BY WILLIAM MUDFORD.
To the scholar and the poet, whose laurels may be now slowly ripening in obscurity, the Life of Dr. Beattie will present consolation and hope: not perhaps more than the lives of some other literary men, but at least as much. To the obscurity of his birth, were added other impediments in his career of fame, which only genius could surmount. Sequestered in a remote village of a remote province of Scotland, far from the circle of patronage and the opportunities for exertion, ambition found no aliment but what it derived from that in ward consciousness of something superior, which is perhaps always united with extraordinary endowments. It is this consciousness which swells the heart with high forebodings; which prompts the soul to o’erleap its present state, and to snatch a brief glance at futurity; which accompanies the youthful genius to his midnight pillow, and gives a colour to the dreams of sleep; which awakens with him in the fresh morning hour, and sheds around his steps the dubious anticipations of that renown which is to give his name to posterity, and to compensate for the cold and comfortless neglect that now envelopes him. The acknowledgement of these feelings would be too nearly allied to repulsive egotism, to expect that they should be displayed by those who have felt them : but can it be doubted that the existence of those lofty powers which constitute the poet and the man of genius, have ever been unaccompanied by the silent conviction of superiority, which, like the rose of spring, awaits the fostering sun of public praise to expand it into maturity and beauty? With a rapid, timid, but rap""turous eye, the youthful Shakspeare or Milton pierced, perhaps, through the shadows that surrounded the future, and hung with rapture on the glorious scene that glanced upon

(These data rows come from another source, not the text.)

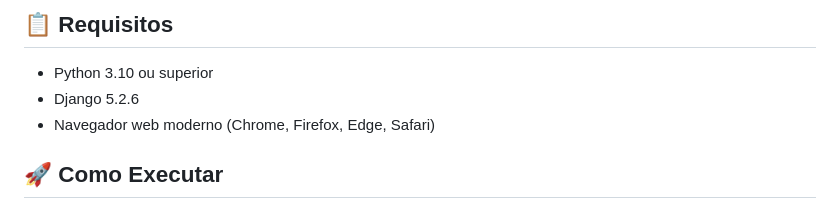
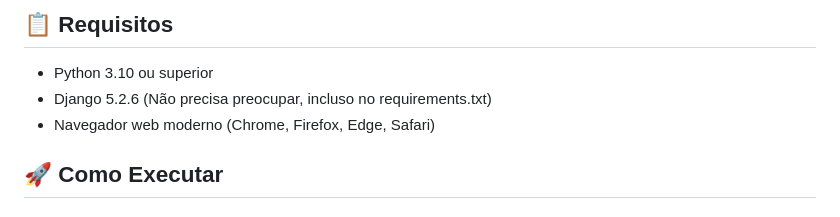
Before and after one commit to LuanCarrieiros/Tomasulo-Algorithm-Simulator, a Markdown page: README.md, the part around the change. Drawn GitHub-style.

```diff
--- a/README.md
+++ b/README.md
@@ -20,7 +20,7 @@ Simulador didático web do **Algoritmo de Tomasulo** com suporte a:
 ## 📋 Requisitos
 
 - Python 3.10 ou superior
-- Django 5.2.6
+- Django 5.2.6 (Não precisa preocupar, incluso no requirements.txt)
 - Navegador web moderno (Chrome, Firefox, Edge, Safari)
 
 ## 🚀 Como Executar
```
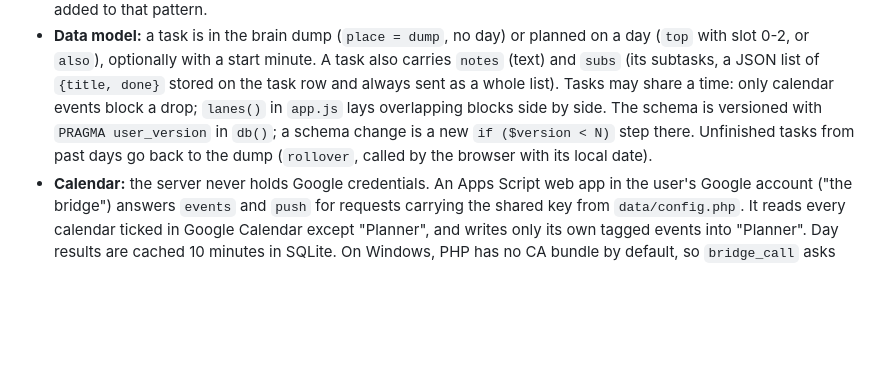
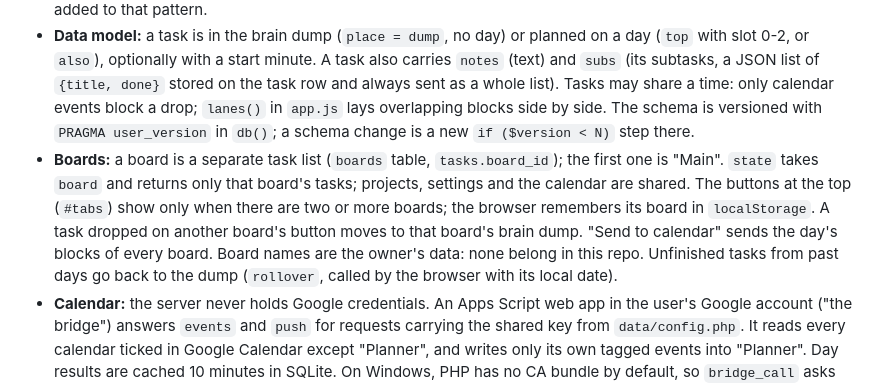
Before and after one commit to ToniHaddad/planner, a Markdown page: CLAUDE.md, the part around the change. GitHub-like rendering; blank space fills up the shorter version.

```diff
--- a/CLAUDE.md
+++ b/CLAUDE.md
@@ -50,7 +50,13 @@ machine paths. Private notes for the owner's own deployment live in `CLAUDE.loca
   or `also`), optionally with a start minute. A task also carries `notes` (text) and `subs` (its subtasks, a JSON
   list of `{title, done}` stored on the task row and always sent as a whole list). Tasks may share a time: only
   calendar events block a drop; `lanes()` in `app.js` lays overlapping blocks side by side. The schema is
-  versioned with `PRAGMA user_version` in `db()`; a schema change is a new `if ($version < N)` step there. Unfinished tasks from past days go back to the dump (`rollover`,
+  versioned with `PRAGMA user_version` in `db()`; a schema change is a new `if ($version < N)` step there.
+- **Boards:** a board is a separate task list (`boards` table, `tasks.board_id`); the first one is "Main".
+  `state` takes `board` and returns only that board's tasks; projects, settings and the calendar are shared.
+  The buttons at the top (`#tabs`) show only when there are two or more boards; the browser remembers its
+  board in `localStorage`. A task dropped on another board's button moves to that board's brain dump.
+  "Send to calendar" sends the day's blocks of every board. Board names are the owner's data: none belong in
+  this repo. Unfinished tasks from past days go back to the dump (`rollover`,
   called by the browser with its local date).
 - **Calendar:** the server never holds Google credentials. An Apps Script web app in the user's Google account
   ("the bridge") answers `events` and `push` for requests carrying the shared key from `data/config.php`. It
```
Also changed, not shown: README.md (+1 -0 lines), docs/img/board-dark.png, docs/img/board-light.png, docs/img/calendar-setup.png, 10 other files.
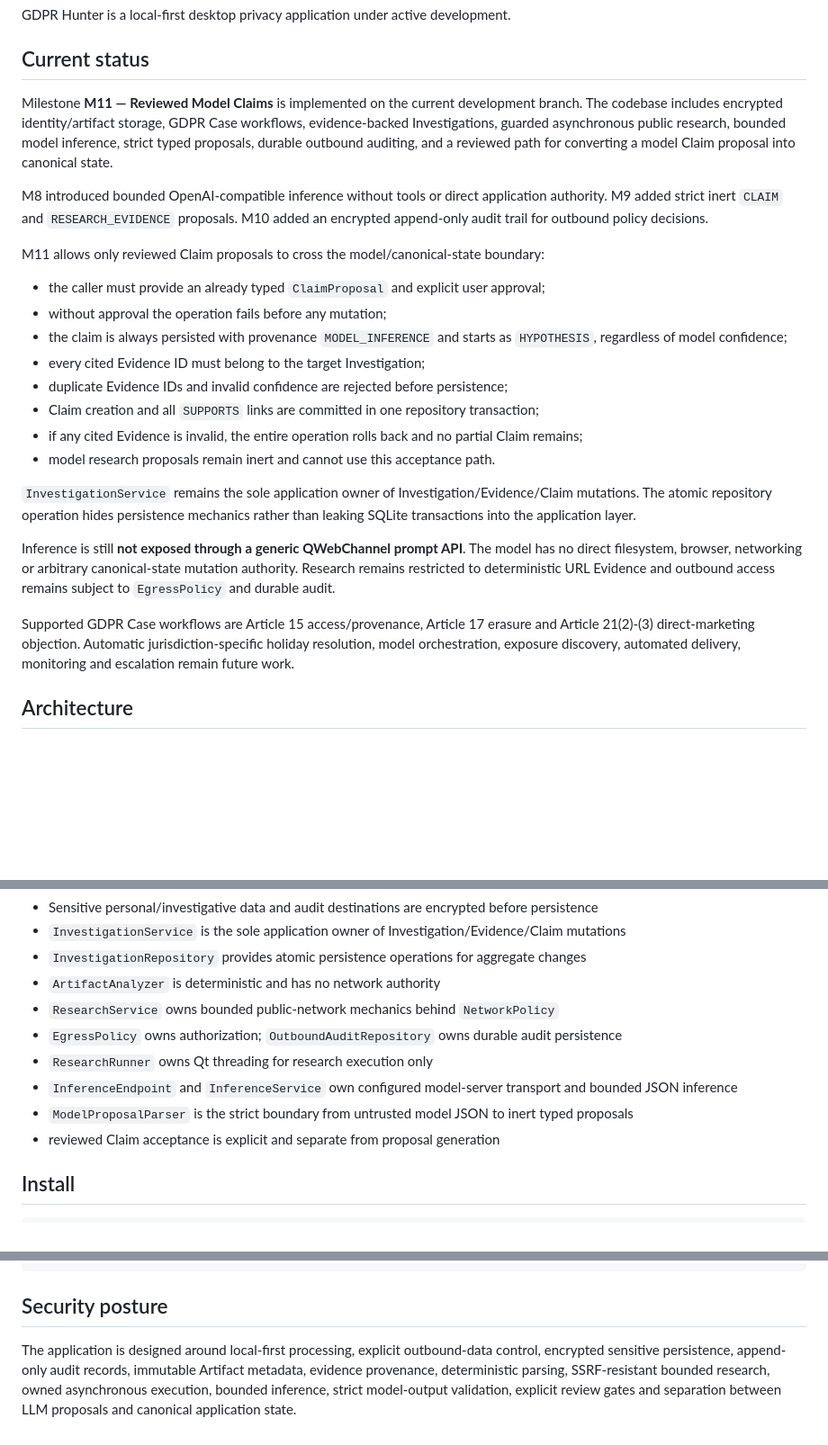
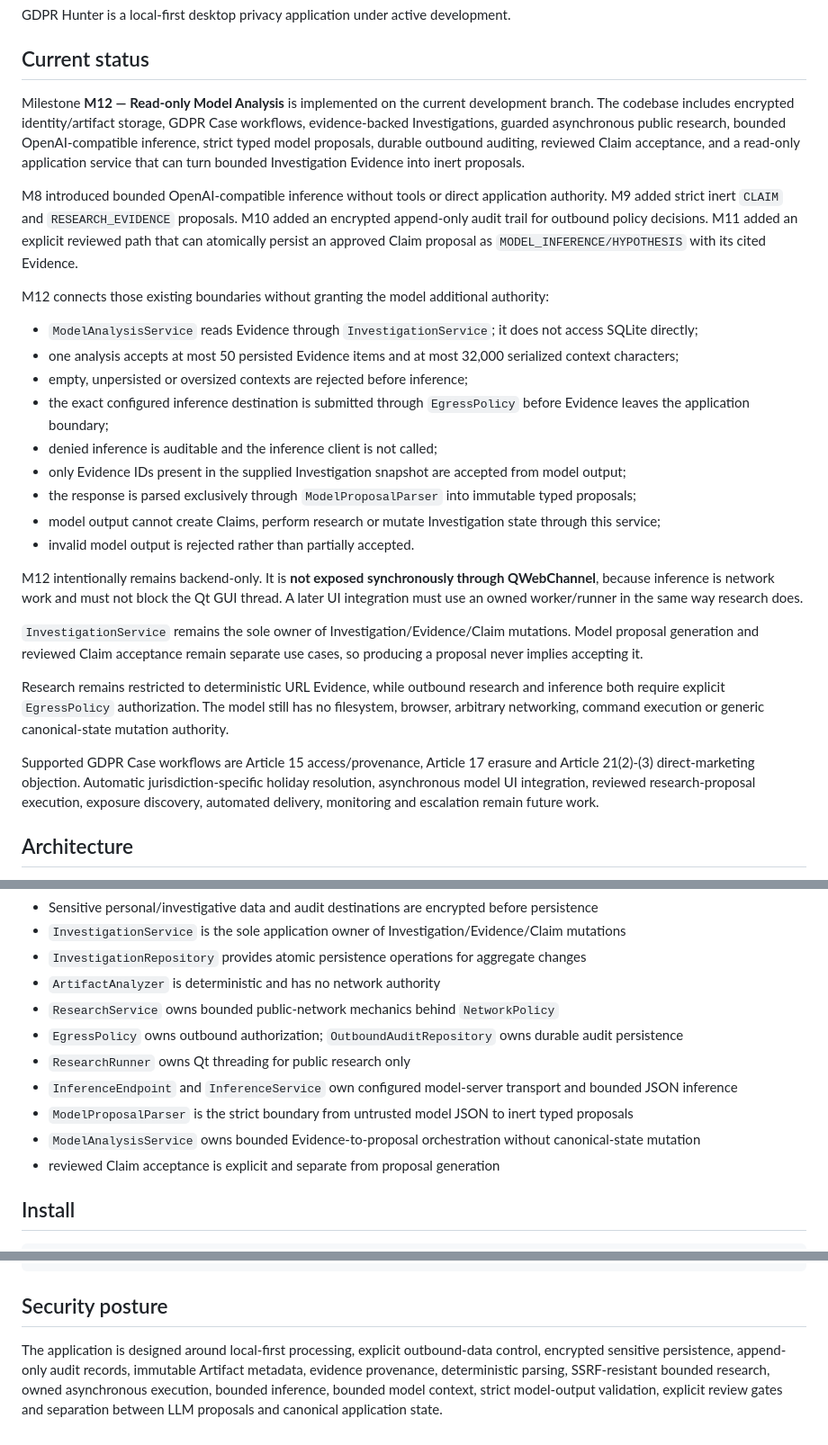
Before and after one commit to Cartaz/GDPR_Hunter, a Markdown page: README.md, 3 parts joined by grey strips. Shown at 90% size. Rendered like a GitHub page; blank space fills up the shorter version.

Commit message:
Document M12 read-only model analysis

```diff
--- a/README.md
+++ b/README.md
@@ -4,26 +4,29 @@ GDPR Hunter is a local-first desktop privacy application under active developmen
 
 ## Current status
 
-Milestone **M11 — Reviewed Model Claims** is implemented on the current development branch. The codebase includes encrypted identity/artifact storage, GDPR Case workflows, evidence-backed Investigations, guarded asynchronous public research, bounded model inference, strict typed proposals, durable outbound auditing, and a reviewed path for converting a model Claim proposal into canonical state.
+Milestone **M12 — Read-only Model Analysis** is implemented on the current development branch. The codebase includes encrypted identity/artifact storage, GDPR Case workflows, evidence-backed Investigations, guarded asynchronous public research, bounded OpenAI-compatible inference, strict typed model proposals, durable outbound auditing, reviewed Claim acceptance, and a read-only application service that can turn bounded Investigation Evidence into inert proposals.
 
-M8 introduced bounded OpenAI-compatible inference without tools or direct application authority. M9 added strict inert `CLAIM` and `RESEARCH_EVIDENCE` proposals. M10 added an encrypted append-only audit trail for outbound policy decisions.
+M8 introduced bounded OpenAI-compatible inference without tools or direct application authority. M9 added strict inert `CLAIM` and `RESEARCH_EVIDENCE` proposals. M10 added an encrypted append-only audit trail for outbound policy decisions. M11 added an explicit reviewed path that can atomically persist an approved Claim proposal as `MODEL_INFERENCE/HYPOTHESIS` with its cited Evidence.
 
-M11 allows only reviewed Claim proposals to cross the model/canonical-state boundary:
+M12 connects those existing boundaries without granting the model additional authority:
 
-- the caller must provide an already typed `ClaimProposal` and explicit user approval;
-- without approval the operation fails before any mutation;
-- the claim is always persisted with provenance `MODEL_INFERENCE` and starts as `HYPOTHESIS`, regardless of model confidence;
-- every cited Evidence ID must belong to the target Investigation;
-- duplicate Evidence IDs and invalid confidence are rejected before persistence;
-- Claim creation and all `SUPPORTS` links are committed in one repository transaction;
-- if any cited Evidence is invalid, the entire operation rolls back and no partial Claim remains;
-- model research proposals remain inert and cannot use this acceptance path.
+- `ModelAnalysisService` reads Evidence through `InvestigationService`; it does not access SQLite directly;
+- one analysis accepts at most 50 persisted Evidence items and at most 32,000 serialized context characters;
+- empty, unpersisted or oversized contexts are rejected before inference;
+- the exact configured inference destination is submitted through `EgressPolicy` before Evidence leaves the application boundary;
+- denied inference is auditable and the inference client is not called;
+- only Evidence IDs present in the supplied Investigation snapshot are accepted from model output;
+- the response is parsed exclusively through `ModelProposalParser` into immutable typed proposals;
+- model output cannot create Claims, perform research or mutate Investigation state through this service;
+- invalid model output is rejected rather than partially accepted.
 
-`InvestigationService` remains the sole application owner of Investigation/Evidence/Claim mutations. The atomic repository operation hides persistence mechanics rather than leaking SQLite transactions into the application layer.
+M12 intentionally remains backend-only. It is **not exposed synchronously through QWebChannel**, because inference is network work and must not block the Qt GUI thread. A later UI integration must use an owned worker/runner in the same way research does.
 
-Inference is still **not exposed through a generic QWebChannel prompt API**. The model has no direct filesystem, browser, networking or arbitrary canonical-state mutation authority. Research remains restricted to deterministic URL Evidence and outbound access remains subject to `EgressPolicy` and durable audit.
+`InvestigationService` remains the sole owner of Investigation/Evidence/Claim mutations. Model proposal generation and reviewed Claim acceptance remain separate use cases, so producing a proposal never implies accepting it.
 
-Supported GDPR Case workflows are Article 15 access/provenance, Article 17 erasure and Article 21(2)-(3) direct-marketing objection. Automatic jurisdiction-specific holiday resolution, model orchestration, exposure discovery, automated delivery, monitoring and escalation remain future work.
+Research remains restricted to deterministic URL Evidence, while outbound research and inference both require explicit `EgressPolicy` authorization. The model still has no filesystem, browser, arbitrary networking, command execution or generic canonical-state mutation authority.
+
+Supported GDPR Case workflows are Article 15 access/provenance, Article 17 erasure and Article 21(2)-(3) direct-marketing objection. Automatic jurisdiction-specific holiday resolution, asynchronous model UI integration, reviewed research-proposal execution, exposure discovery, automated delivery, monitoring and escalation remain future work.
 
 ## Architecture
 
@@ -38,10 +41,11 @@ Supported GDPR Case workflows are Article 15 access/provenance, Article 17 erasu
 - `InvestigationRepository` provides atomic persistence operations for aggregate changes
 - `ArtifactAnalyzer` is deterministic and has no network authority
 - `ResearchService` owns bounded public-network mechanics behind `NetworkPolicy`
-- `EgressPolicy` owns authorization; `OutboundAuditRepository` owns durable audit persistence
-- `ResearchRunner` owns Qt threading for research execution only
+- `EgressPolicy` owns outbound authorization; `OutboundAuditRepository` owns durable audit persistence
+- `ResearchRunner` owns Qt threading for public research only
 - `InferenceEndpoint` and `InferenceService` own configured model-server transport and bounded JSON inference
 - `ModelProposalParser` is the strict boundary from untrusted model JSON to inert typed proposals
+- `ModelAnalysisService` owns bounded Evidence-to-proposal orchestration without canonical-state mutation
 - reviewed Claim acceptance is explicit and separate from proposal generation
 
 ## Install
@@ -67,4 +71,4 @@ chmod +x install.sh
 
 ## Security posture
 
-The application is designed around local-first processing, explicit outbound-data control, encrypted sensitive persistence, append-only audit records, immutable Artifact metadata, evidence provenance, deterministic parsing, SSRF-resistant bounded research, owned asynchronous execution, bounded inference, strict model-output validation, explicit review gates and separation between LLM proposals and canonical application state.
+The application is designed around local-first processing, explicit outbound-data control, encrypted sensitive persistence, append-only audit records, immutable Artifact metadata, evidence provenance, deterministic parsing, SSRF-resistant bounded research, owned asynchronous execution, bounded inference, bounded model context, strict model-output validation, explicit review gates and separation between LLM proposals and canonical application state.
```
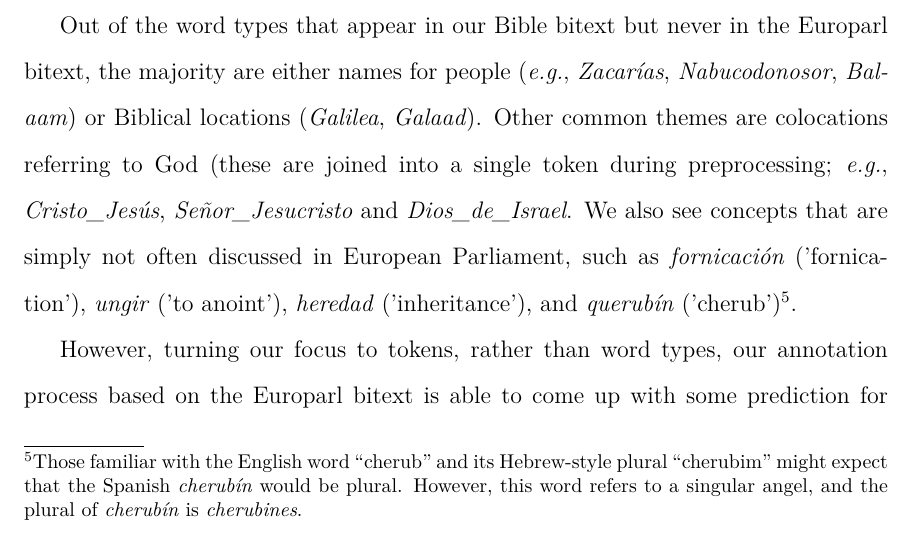
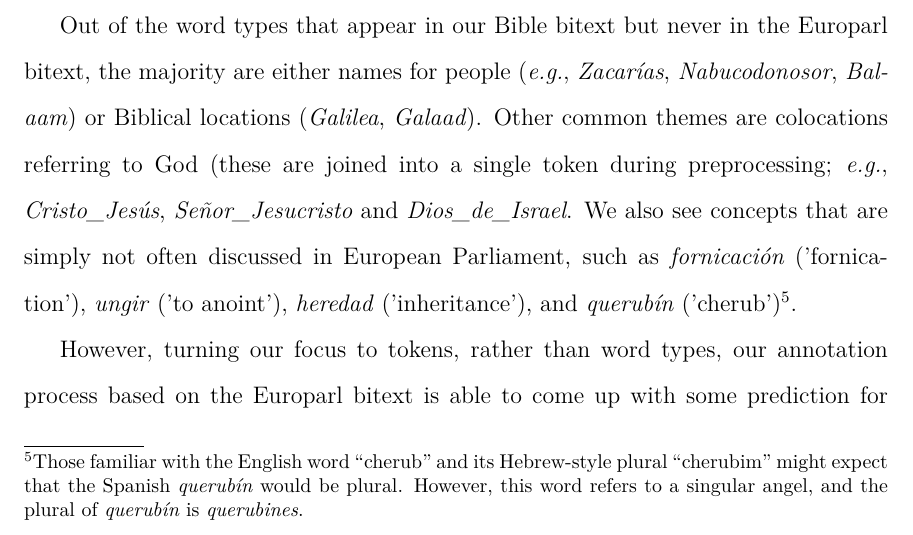
Before and after one commit to alexrudnick/dissertation, a LaTeX thesis (dissertation/dissertation.tex, which reads dissertation/multilingual.tex): part of page 115 of 149, cut so that both start at the same text. Compiled offline with XeLaTeX.

Commit message:
spell it right jebus

```diff
--- a/dissertation/multilingual.tex
+++ b/dissertation/multilingual.tex
@@ -154,9 +154,9 @@ also see concepts that are simply not often discussed in European Parliament,
 such as \emph{fornicación} ('fornication'), \emph{ungir} ('to anoint'),
 \emph{heredad} ('inheritance'), and \emph{querubín} ('cherub')\footnote{Those
 familiar with the English word ``cherub" and its Hebrew-style plural
-``cherubim" might expect that the Spanish \emph{cherubín} would be plural.
+``cherubim" might expect that the Spanish \emph{querubín} would be plural.
 However, this word refers to a singular angel, and the plural of
-\emph{cherubín} is \emph{cherubines}.}.
+\emph{querubín} is \emph{querubines}.}.
 
 However, turning our focus to tokens, rather than word types, our annotation
 process based on the Europarl bitext is able to come up with some prediction
```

their sight. Prophetic whispers of imperishable fame soothed their souls, and, proudly eminent in the consciousness of anticipated celebrity, they trod the path, obscure and hid. den, which was to terminate in the wide field of renown and glory. These cherished visions of superior minds, serve not only to brighten the immediate course of life, but they act as stimulants by which they are themselves verified: and there can be little doubt that Beattie, who confessed that he has given an adumbration of his own boyhood in the character of Edwin, felt all those trembling expectations of future fame which he was destined to accomplish. This ardent, this cheering hope' accompanied bis progress from the humble privacy of a village schoolmaster, to the more dignified post of a teacher of moral wisdom.
Of the life of Dr. Beattie not much is recorded. He has been made his own historian, by a plan well suited to supply deficiency of knowledge in the narrator, but which can sel'dom please equal to a perspicuous and copious detail of facts. Sir William Forbes, who had long been his friend, became also his biographer, but with few qualities for the task. As his communication with Dr. Beattie was more epistolarỳ than personal, he knew little of the man beyond what he learned from his letters; and of these he has not been sparing. The nar. rative part of Sir William's Life, might be comprised within very scanty limits. Neither does he appear to possess the force or discri. mination of mind which is requisite to paint the intellectual and moral character of Dr. Beattie. What he has written, any man might have written with the same accumulation of papers before him. His picture is but a copy of Dr. Beattie's self-delineation : such as Beattie describes himself, such his friend describes him: but he who has learned to penetrate the motives of human action, and the
principles of human thought, will receive, 1 with cautious deliberation, the opinions each
man entertains of himself. There are two kinds of deception; voluntary and involun. tary. A man practises the first when his speech is contrary to his knowledge; and this is criminal. The second is almost every man's error: for who is there that does not persuade himself into the belief of virtues which be possesses only in imagination ? But this is venial: it is the inseparable lot of human fallibility; and I am willing to think, with Shaftsbury,